Difference listings:
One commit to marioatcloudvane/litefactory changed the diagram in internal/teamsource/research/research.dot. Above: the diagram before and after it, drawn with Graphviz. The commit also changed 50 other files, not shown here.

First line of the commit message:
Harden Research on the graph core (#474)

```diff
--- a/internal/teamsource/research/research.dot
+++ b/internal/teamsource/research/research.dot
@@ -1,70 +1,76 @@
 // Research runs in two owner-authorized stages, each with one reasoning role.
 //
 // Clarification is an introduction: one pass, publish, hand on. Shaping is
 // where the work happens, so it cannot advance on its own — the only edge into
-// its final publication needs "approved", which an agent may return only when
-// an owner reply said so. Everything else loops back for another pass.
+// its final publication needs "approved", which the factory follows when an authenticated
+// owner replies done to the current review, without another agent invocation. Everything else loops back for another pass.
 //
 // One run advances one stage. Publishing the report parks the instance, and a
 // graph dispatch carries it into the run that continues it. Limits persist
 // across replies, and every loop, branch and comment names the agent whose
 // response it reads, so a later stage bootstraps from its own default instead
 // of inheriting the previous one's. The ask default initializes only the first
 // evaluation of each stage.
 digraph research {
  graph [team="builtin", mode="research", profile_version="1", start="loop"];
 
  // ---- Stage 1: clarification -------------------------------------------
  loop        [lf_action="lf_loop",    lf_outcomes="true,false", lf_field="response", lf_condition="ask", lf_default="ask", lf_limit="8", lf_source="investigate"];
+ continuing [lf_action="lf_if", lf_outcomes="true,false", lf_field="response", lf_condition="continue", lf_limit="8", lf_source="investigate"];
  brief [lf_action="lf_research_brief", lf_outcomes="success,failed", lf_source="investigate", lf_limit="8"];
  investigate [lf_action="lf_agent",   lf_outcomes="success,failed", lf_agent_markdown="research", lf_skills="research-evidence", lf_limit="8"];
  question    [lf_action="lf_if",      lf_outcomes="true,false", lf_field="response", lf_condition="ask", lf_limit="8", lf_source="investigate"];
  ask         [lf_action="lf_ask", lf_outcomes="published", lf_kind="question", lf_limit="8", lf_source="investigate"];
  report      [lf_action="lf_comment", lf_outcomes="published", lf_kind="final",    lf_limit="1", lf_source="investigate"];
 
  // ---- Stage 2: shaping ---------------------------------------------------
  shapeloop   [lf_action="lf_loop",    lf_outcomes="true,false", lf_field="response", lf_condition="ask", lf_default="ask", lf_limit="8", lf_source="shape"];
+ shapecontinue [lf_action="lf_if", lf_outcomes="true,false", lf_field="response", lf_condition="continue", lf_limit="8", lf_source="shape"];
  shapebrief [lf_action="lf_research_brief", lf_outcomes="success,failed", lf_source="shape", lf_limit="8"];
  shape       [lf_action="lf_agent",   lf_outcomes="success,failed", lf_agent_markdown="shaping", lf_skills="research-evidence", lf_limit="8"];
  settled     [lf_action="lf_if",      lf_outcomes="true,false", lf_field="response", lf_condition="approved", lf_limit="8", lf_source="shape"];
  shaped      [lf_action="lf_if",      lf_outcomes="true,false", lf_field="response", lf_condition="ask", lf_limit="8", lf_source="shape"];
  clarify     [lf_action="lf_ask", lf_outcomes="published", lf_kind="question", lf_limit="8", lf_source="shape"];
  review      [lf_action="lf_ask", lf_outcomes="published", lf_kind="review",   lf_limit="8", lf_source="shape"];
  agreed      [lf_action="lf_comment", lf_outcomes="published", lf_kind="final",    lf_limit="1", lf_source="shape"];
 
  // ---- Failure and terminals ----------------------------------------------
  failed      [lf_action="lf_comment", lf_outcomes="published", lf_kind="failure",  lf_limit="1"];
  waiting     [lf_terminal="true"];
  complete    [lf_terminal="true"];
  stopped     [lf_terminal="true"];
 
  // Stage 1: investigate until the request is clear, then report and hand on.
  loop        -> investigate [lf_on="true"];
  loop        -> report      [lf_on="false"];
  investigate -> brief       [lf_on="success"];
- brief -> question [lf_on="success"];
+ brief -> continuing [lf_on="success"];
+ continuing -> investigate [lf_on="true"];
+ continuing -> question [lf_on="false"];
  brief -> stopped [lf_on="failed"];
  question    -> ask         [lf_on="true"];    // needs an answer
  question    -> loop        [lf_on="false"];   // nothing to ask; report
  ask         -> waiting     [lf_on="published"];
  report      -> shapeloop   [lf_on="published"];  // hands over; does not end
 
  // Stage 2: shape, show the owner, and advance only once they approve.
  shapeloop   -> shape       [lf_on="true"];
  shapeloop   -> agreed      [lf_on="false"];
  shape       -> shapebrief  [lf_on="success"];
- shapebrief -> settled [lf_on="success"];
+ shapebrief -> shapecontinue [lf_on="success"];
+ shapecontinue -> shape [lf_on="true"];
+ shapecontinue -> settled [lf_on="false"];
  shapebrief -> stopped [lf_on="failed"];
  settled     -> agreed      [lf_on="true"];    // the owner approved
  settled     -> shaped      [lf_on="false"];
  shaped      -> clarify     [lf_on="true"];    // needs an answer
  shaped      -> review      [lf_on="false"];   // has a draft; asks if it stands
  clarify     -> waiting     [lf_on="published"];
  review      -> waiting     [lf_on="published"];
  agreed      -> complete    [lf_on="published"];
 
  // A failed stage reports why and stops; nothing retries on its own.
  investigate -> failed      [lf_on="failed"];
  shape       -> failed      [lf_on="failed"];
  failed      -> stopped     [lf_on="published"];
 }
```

● **Goal of the exercise**: Scan the records for the word "shapebrief" and copy every line where it is found.

● **Answer space**:
  shapebrief [lf_action="lf_research_brief", lf_outcomes="success,failed", lf_source="shape", lf_limit="8"];
  shape       -> shapebrief  [lf_on="success"];
- shapebrief -> settled [lf_on="success"];
+ shapebrief -> shapecontinue [lf_on="success"];
  shapebrief -> stopped [lf_on="failed"];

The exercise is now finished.